▶ [Edit tracking data]:

──────────

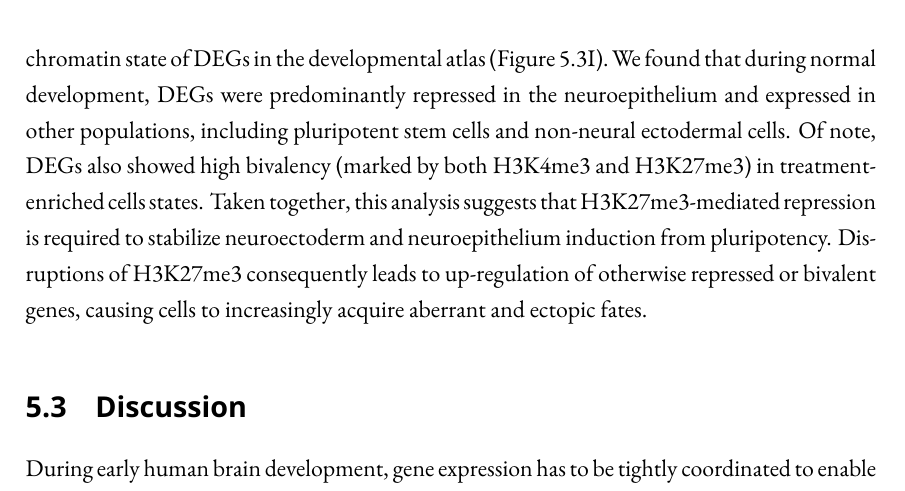
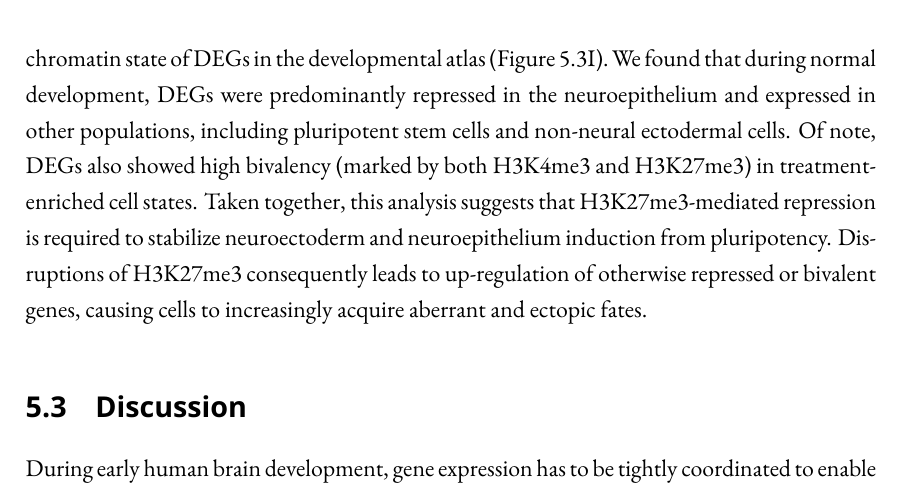
Before and after one commit to joschif/phd_thesis, a LaTeX thesis (thesis_main.tex, which reads chapters/cnt.tex): part of page 162 of 204, cut so that both start at the same text. Compiled offline with XeLaTeX; a missing font is replaced by an installed copy or a similar font.

Commit message:
More typos

```diff
--- a/chapters/cnt.tex
+++ b/chapters/cnt.tex
@@ -112,7 +112,7 @@ To explore the dynamics of gene activation and repression during differentiation
 \topparagraph{Perturbation of histone modifiers causes aberrant fate acquisition}
 The dynamic changes of histone modifications during regionalization and neurogenesis indicate that these epigenetic mechanisms play an important role in cell fate determination. To further investigate the role of histone modifications in shaping brain organoid development and cell differentiation, we chemically inhibited the writer complex of H3K27me3 (EED/PRC2) with A395 (\cite{he_eed_2017}) during the exit from pluripotency until the formation of the neuroepithelium (day 0-15). At the neuroepithelial stage (day 15-18) we profiled the organoids using scRNAseq and bulk Cut\&Tag (Figure 5.3A). Bulk Cut\&Tag measurements of histone modifications in EED-inhibitor and DMSO treated organoids showed an almost complete depletion of H3K27me3 marks upon treatment and an enrichment of H3K27ac marks at the same sites (Figure 5.3B). We quantified this depletion by computing the log$_2$ fold change of normalized H3K27me3 peak intensities versus DMSO control and found that repressive peaks were globally depleted in a concentration-dependent manner (Figure 5.3C). Next, we used the scRNA-seq data to quantify changes in gene expression upon treatment and extract a set of differentially expressed genes (DEGs). We observed a general up-regulation of gene expression, with genes in proximity to depleted peaks being more strongly affected. In the highest concentration of EED-inhibitor treatment, nearly all genes next to H3K27me3 peaks were significantly up-regulated (Figure 5.3B). As examples for this, we highlight the genes STMN2 and DLX3, around which repressive peaks are strongly depleted, resulting in an up-regulation of mRNA expression (Figure 5.3D).
 
-We were curious how such drastic changes in gene expression would manifest on the level of cell states. To assess this, we integrated the scRNA-seq data between conditions, performed clustering and annotated the resulting populations (Figure 5.3E and F). As expected from this timepoint, we  observed a large neuroepithelial progenitor population (SOX2, NES, PAX6), but also pluripotent cells (POU5F1, NANOG) as well as populations of non-neural ectoderm (PAX7, DLX3) and neurons (STMN2, NEUROD1). Interestingly, despite the strong gene expression changes observed globally, both treated and control cells were present in all of these populations. However, differential abundance analysis revealed significant enrichment of treated cells in a number of clusters (Figure 5.3G). Most strongly and consistently affected were three ectopic clusters outside the main neuroepithelial population: non-neural ectoderm (cluster 7), pluripotent cells (cluster 4) and neurons (cluster 8). This indicates that treatment causes cells to increasingly adopt ectopic and off-target cell states (Figure 5.3H). To further investigate the relationship between dysregulated genes and cell state specification, we analyzed the expression and chromatin state of DEGs in the developmental atlas (Figure 5.3I). We found that during normal development, DEGs were predominantly repressed in the neuroepithelium and expressed in other populations, including pluripotent stem cells and non-neural ectodermal cells. Of note, DEGs also showed high bivalency (marked by both H3K4me3 and H3K27me3) in treatment-enriched cells states. Taken together, this analysis suggests that H3K27me3-mediated repression is required to stabilize neuroectoderm and neuroepithelium induction from pluripotency. Disruptions of H3K27me3 consequently leads to up-regulation of otherwise repressed or bivalent genes, causing cells to increasingly acquire aberrant and ectopic fates.
+We were curious how such drastic changes in gene expression would manifest on the level of cell states. To assess this, we integrated the scRNA-seq data between conditions, performed clustering and annotated the resulting populations (Figure 5.3E and F). As expected from this timepoint, we  observed a large neuroepithelial progenitor population (SOX2, NES, PAX6), but also pluripotent cells (POU5F1, NANOG) as well as populations of non-neural ectoderm (PAX7, DLX3) and neurons (STMN2, NEUROD1). Interestingly, despite the strong gene expression changes observed globally, both treated and control cells were present in all of these populations. However, differential abundance analysis revealed significant enrichment of treated cells in a number of clusters (Figure 5.3G). Most strongly and consistently affected were three ectopic clusters outside the main neuroepithelial population: non-neural ectoderm (cluster 7), pluripotent cells (cluster 4) and neurons (cluster 8). This indicates that treatment causes cells to increasingly adopt ectopic and off-target cell states (Figure 5.3H). To further investigate the relationship between dysregulated genes and cell state specification, we analyzed the expression and chromatin state of DEGs in the developmental atlas (Figure 5.3I). We found that during normal development, DEGs were predominantly repressed in the neuroepithelium and expressed in other populations, including pluripotent stem cells and non-neural ectodermal cells. Of note, DEGs also showed high bivalency (marked by both H3K4me3 and H3K27me3) in treatment-enriched cell states. Taken together, this analysis suggests that H3K27me3-mediated repression is required to stabilize neuroectoderm and neuroepithelium induction from pluripotency. Disruptions of H3K27me3 consequently leads to up-regulation of otherwise repressed or bivalent genes, causing cells to increasingly acquire aberrant and ectopic fates.
 
 
 \subsection{Discussion}
```
Also changed, not shown: 3 other files.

──────────

Select the lines from the entries that include the word "chapters".

▶ [Solution to this exercise]:
Before and after one commit to joschif/phd_thesis, a LaTeX thesis (thesis_main.tex, which reads chapters/cnt.tex): part of page 162 of 204, cut so that both start at the same text. Compiled offline with XeLaTeX; a missing font is replaced by an installed copy or a similar font.
--- a/chapters/cnt.tex
+++ b/chapters/cnt.tex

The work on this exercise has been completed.